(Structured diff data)
_ _ _ _
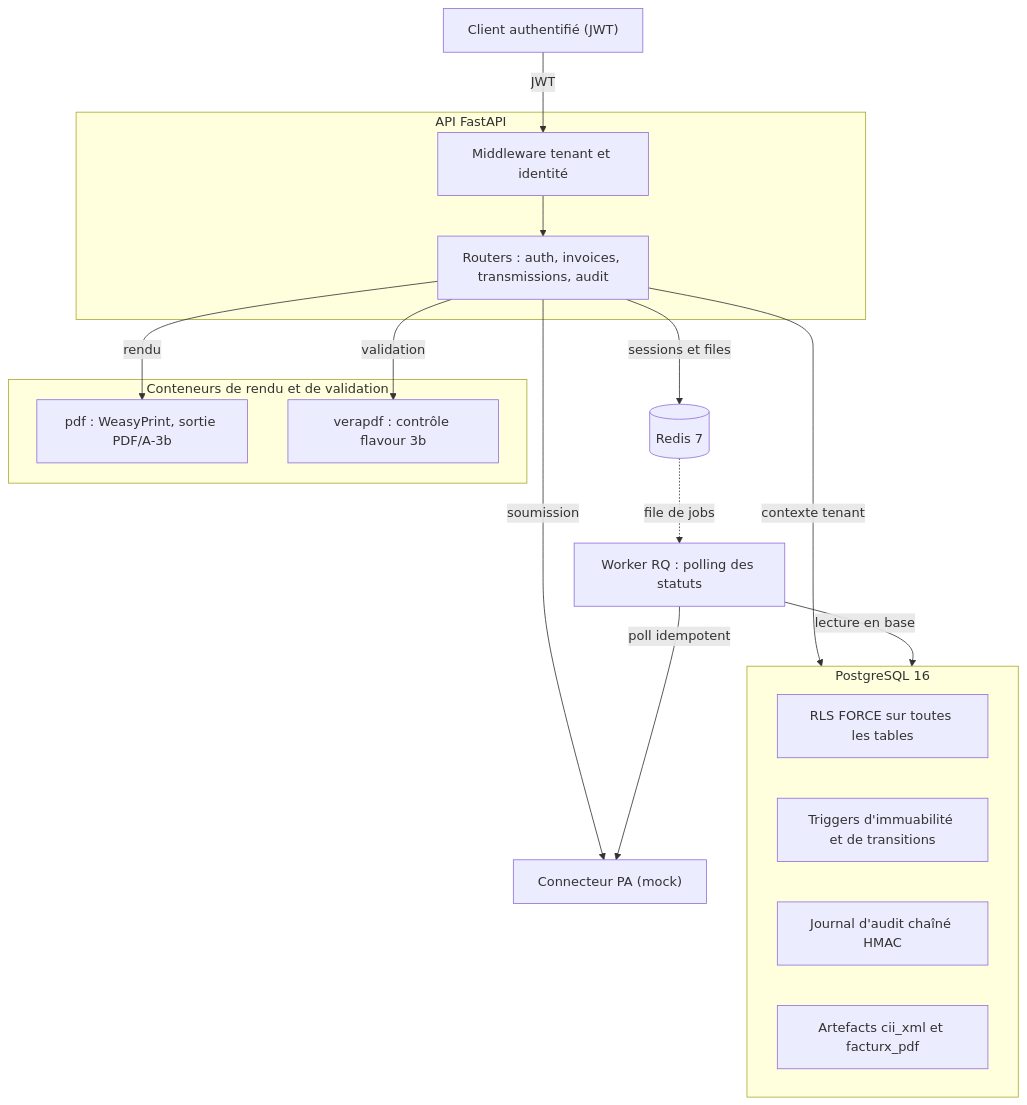
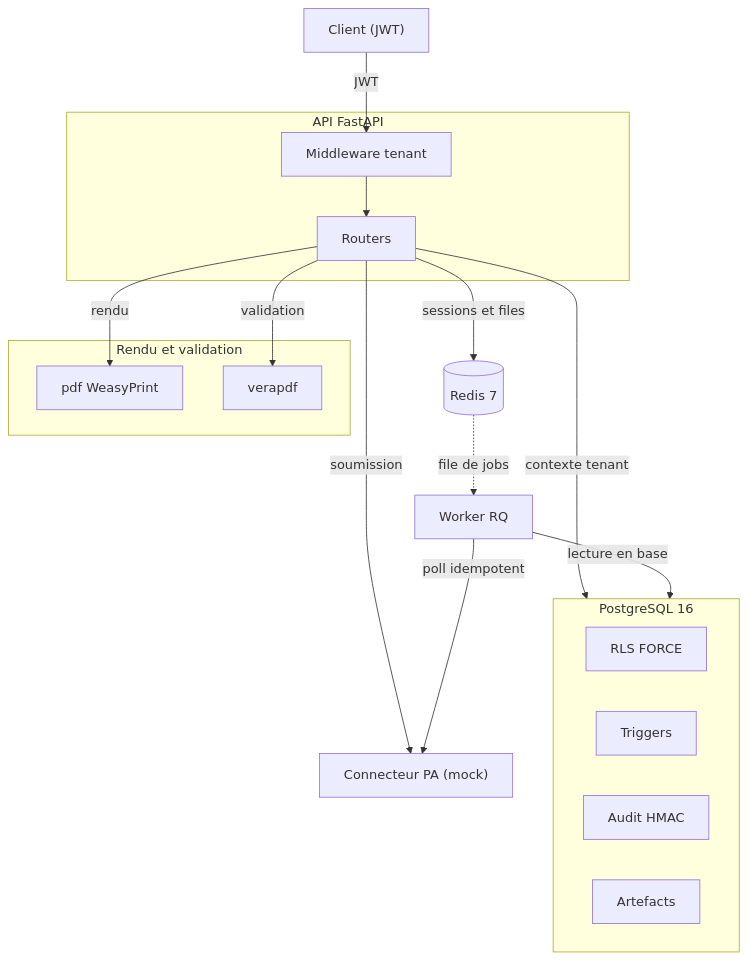
Before and after one commit to Henon393/epitaxy: the first of 2 diagrams in docs/architecture.md, drawn with Mermaid. The commit also changed other lines of this file, not shown here.

Commit message:
Met a jour le diagramme d architecture

````diff
--- a/docs/architecture.md
+++ b/docs/architecture.md
@@ -7,37 +7,37 @@
 ```mermaid
 flowchart TB
-    Client["Client authentifié (JWT)"]
+    Client["Client (JWT)"]
 
     subgraph API["API FastAPI"]
-        MW["Middleware tenant et identité"]
-        R["Routers : auth, invoices, transmissions, audit"]
+        MW["Middleware tenant"]
+        R["Routers"]
     end
 
     subgraph DB["PostgreSQL 16"]
-        RLS["RLS FORCE sur toutes les tables"]
-        TRG["Triggers d'immuabilité et de transitions"]
-        AUD["Journal d'audit chaîné HMAC"]
-        ART["Artefacts cii_xml et facturx_pdf"]
+        RLS["RLS FORCE"]
+        TRG["Triggers"]
+        AUD["Audit HMAC"]
+        ART["Artefacts"]
     end
 
     REDIS[("Redis 7")]
-    WK["Worker RQ : polling des statuts"]
+    WK["Worker RQ"]
 
-    subgraph TOOLS["Conteneurs de rendu et de validation"]
-        PDF["pdf : WeasyPrint, sortie PDF/A-3b"]
-        VERA["verapdf : contrôle flavour 3b"]
+    subgraph TOOLS["Rendu et validation"]
+        PDF["pdf WeasyPrint"]
+        VERA["verapdf"]
     end
 
     PA["Connecteur PA (mock)"]
 
     Client -->|JWT| MW
     MW --> R
     R -->|contexte tenant| DB
     R -->|sessions et files| REDIS
     R -->|rendu| PDF
     R -->|validation| VERA
     R -->|soumission| PA
     REDIS -.->|file de jobs| WK
     WK -->|poll idempotent| PA
     WK -->|lecture en base| DB
 ```
````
_ _ _ _
> **TASK BRIEF**: Print each entry above verbatim, pictures left out.

> **RESPONSE AREA**:
Before and after one commit to Henon393/epitaxy: the first of 2 diagrams in docs/architecture.md, drawn with Mermaid. The commit also changed other lines of this file, not shown here.

Commit message:
Met a jour le diagramme d architecture

````diff
--- a/docs/architecture.md
+++ b/docs/architecture.md
@@ -7,37 +7,37 @@
 ```mermaid
 flowchart TB
-    Client["Client authentifié (JWT)"]
+    Client["Client (JWT)"]
 
     subgraph API["API FastAPI"]
-        MW["Middleware tenant et identité"]
-        R["Routers : auth, invoices, transmissions, audit"]
+        MW["Middleware tenant"]
+        R["Routers"]
     end
 
     subgraph DB["PostgreSQL 16"]
-        RLS["RLS FORCE sur toutes les tables"]
-        TRG["Triggers d'immuabilité et de transitions"]
-        AUD["Journal d'audit chaîné HMAC"]
-        ART["Artefacts cii_xml et facturx_pdf"]
+        RLS["RLS FORCE"]
+        TRG["Triggers"]
+        AUD["Audit HMAC"]
+        ART["Artefacts"]
     end
 
     REDIS[("Redis 7")]
-    WK["Worker RQ : polling des statuts"]
+    WK["Worker RQ"]
 
-    subgraph TOOLS["Conteneurs de rendu et de validation"]
-        PDF["pdf : WeasyPrint, sortie PDF/A-3b"]
-        VERA["verapdf : contrôle flavour 3b"]
+    subgraph TOOLS["Rendu et validation"]
+        PDF["pdf WeasyPrint"]
+        VERA["verapdf"]
     end
 
     PA["Connecteur PA (mock)"]
 
     Client -->|JWT| MW
     MW --> R
     R -->|contexte tenant| DB
     R -->|sessions et files| REDIS
     R -->|rendu| PDF
     R -->|validation| VERA
     R -->|soumission| PA
     REDIS -.->|file de jobs| WK
     WK -->|poll idempotent| PA
     WK -->|lecture en base| DB
 ```
````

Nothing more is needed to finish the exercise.